-- YOUR ASSIGNMENT --
Retype the whole listing exactly. Leave out pictures.

-- GIVEN RECORDS --
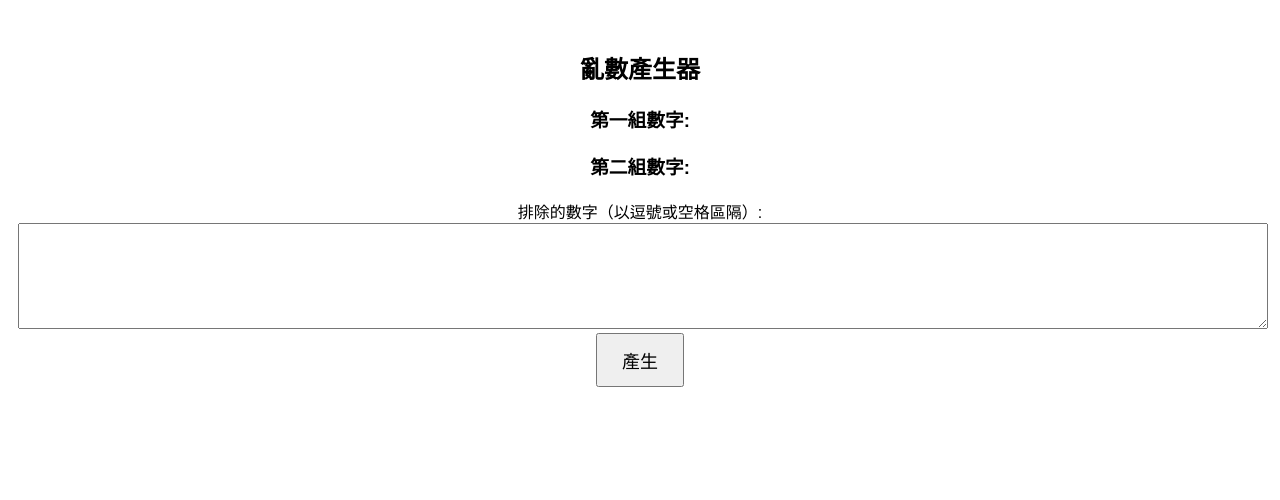
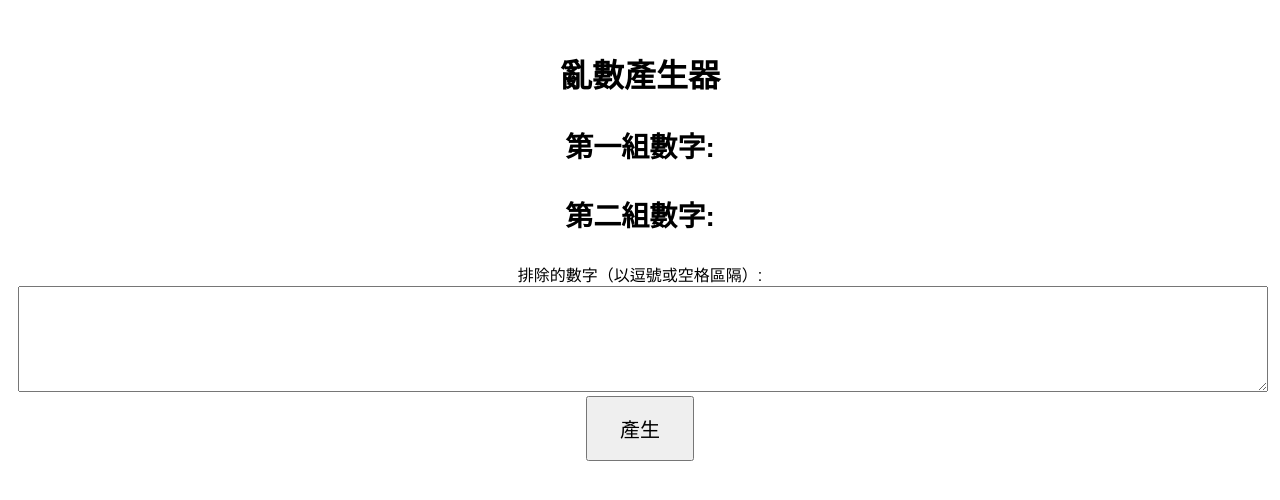
Before and after one commit to oandfof/oandfof.github.io, a plain HTML site: page index.html in a window 1280 px wide. Drawn offline with Linux system fonts and the light colour scheme.

Commit message:
Update index.html

```diff
--- a/index.html
+++ b/index.html
@@ -17,23 +17,25 @@
 
     .numbers {
       margin-bottom: 20px;
+      font-size: 24px;
     }
 
     #excludedNumbers {
       width: 100%;
       height: 100px;
       resize: vertical;
+      font-size: 18px;
     }
 
     #generateButton {
-      padding: 12px 24px;
-      font-size: 18px;
+      padding: 16px 32px;
+      font-size: 20px;
     }
   </style>
 </head>
 <body>
   <div class="container">
-    <h2>亂數產生器</h2>
+    <h2 style="font-size: 32px;">亂數產生器</h2>
     <div class="numbers">
       <h3>第一組數字:</h3>
       <p id="firstNumbers"></p>
```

-- TASK OUTPUT --
Before and after one commit to oandfof/oandfof.github.io, a plain HTML site: page index.html in a window 1280 px wide. Drawn offline with Linux system fonts and the light colour scheme.

Commit message:
Update index.html

```diff
--- a/index.html
+++ b/index.html
@@ -17,23 +17,25 @@
 
     .numbers {
       margin-bottom: 20px;
+      font-size: 24px;
     }
 
     #excludedNumbers {
       width: 100%;
       height: 100px;
       resize: vertical;
+      font-size: 18px;
     }
 
     #generateButton {
-      padding: 12px 24px;
-      font-size: 18px;
+      padding: 16px 32px;
+      font-size: 20px;
     }
   </style>
 </head>
 <body>
   <div class="container">
-    <h2>亂數產生器</h2>
+    <h2 style="font-size: 32px;">亂數產生器</h2>
     <div class="numbers">
       <h3>第一組數字:</h3>
       <p id="firstNumbers"></p>
```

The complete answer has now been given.